Problem to solve | Make an exact copy of the records below, leaving every image out.

Input records |
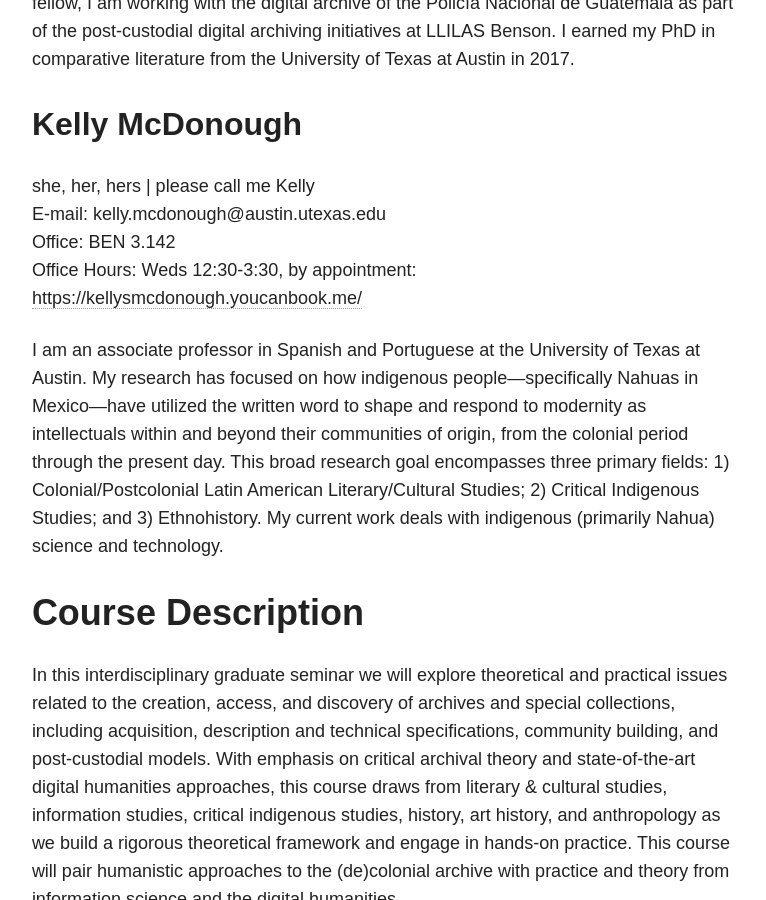
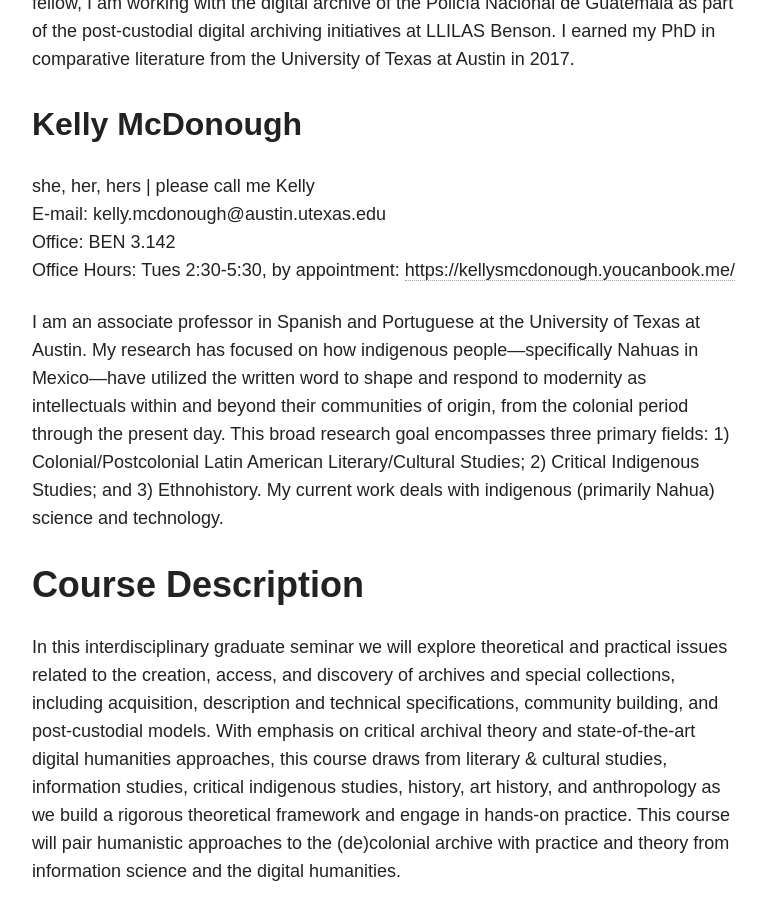
Before and after one commit to pilarvillanueva/criticalarchives, a Jekyll site: the page built from about/index.md, in a window 1280 px wide and 900 px high, scrolled down 979 px. Shown: the whole window, without its empty margins (254-1020 px from the left). Built offline with Jekyll 4.4.1, drawn with Linux system fonts in a browser that asks for light colours; nearby versions of some CDN libraries.

Commit message:
kellys new office hours

```diff
--- a/about/index.md
+++ b/about/index.md
@@ -26,7 +26,7 @@
 she, her, hers | please call me Kelly \\
 E-mail: kelly.mcdonough@austin.utexas.edu
 Office: BEN 3.142
-Office Hours: Weds 12:30-3:30, by appointment: [https://kellysmcdonough.youcanbook.me/](https://kellysmcdonough.youcanbook.me/)
+Office Hours: Tues 2:30-5:30, by appointment: [https://kellysmcdonough.youcanbook.me/](https://kellysmcdonough.youcanbook.me/)
 
 I am an associate professor in Spanish and Portuguese at the University of Texas at Austin. My research has focused on how indigenous people—specifically Nahuas in Mexico—have utilized the written word to shape and respond to modernity as intellectuals within and beyond their communities of origin, from the colonial period through the present day. This broad research goal encompasses three primary fields: 1) Colonial/Postcolonial Latin American Literary/Cultural Studies; 2) Critical Indigenous Studies; and 3) Ethnohistory. My current work deals with indigenous (primarily Nahua) science and technology.
 
```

Task solution |
Before and after one commit to pilarvillanueva/criticalarchives, a Jekyll site: the page built from about/index.md, in a window 1280 px wide and 900 px high, scrolled down 979 px. Shown: the whole window, without its empty margins (254-1020 px from the left). Built offline with Jekyll 4.4.1, drawn with Linux system fonts in a browser that asks for light colours; nearby versions of some CDN libraries.

Commit message:
kellys new office hours

```diff
--- a/about/index.md
+++ b/about/index.md
@@ -26,7 +26,7 @@
 she, her, hers | please call me Kelly \\
 E-mail: kelly.mcdonough@austin.utexas.edu
 Office: BEN 3.142
-Office Hours: Weds 12:30-3:30, by appointment: [https://kellysmcdonough.youcanbook.me/](https://kellysmcdonough.youcanbook.me/)
+Office Hours: Tues 2:30-5:30, by appointment: [https://kellysmcdonough.youcanbook.me/](https://kellysmcdonough.youcanbook.me/)
 
 I am an associate professor in Spanish and Portuguese at the University of Texas at Austin. My research has focused on how indigenous people—specifically Nahuas in Mexico—have utilized the written word to shape and respond to modernity as intellectuals within and beyond their communities of origin, from the colonial period through the present day. This broad research goal encompasses three primary fields: 1) Colonial/Postcolonial Latin American Literary/Cultural Studies; 2) Critical Indigenous Studies; and 3) Ethnohistory. My current work deals with indigenous (primarily Nahua) science and technology.
 
```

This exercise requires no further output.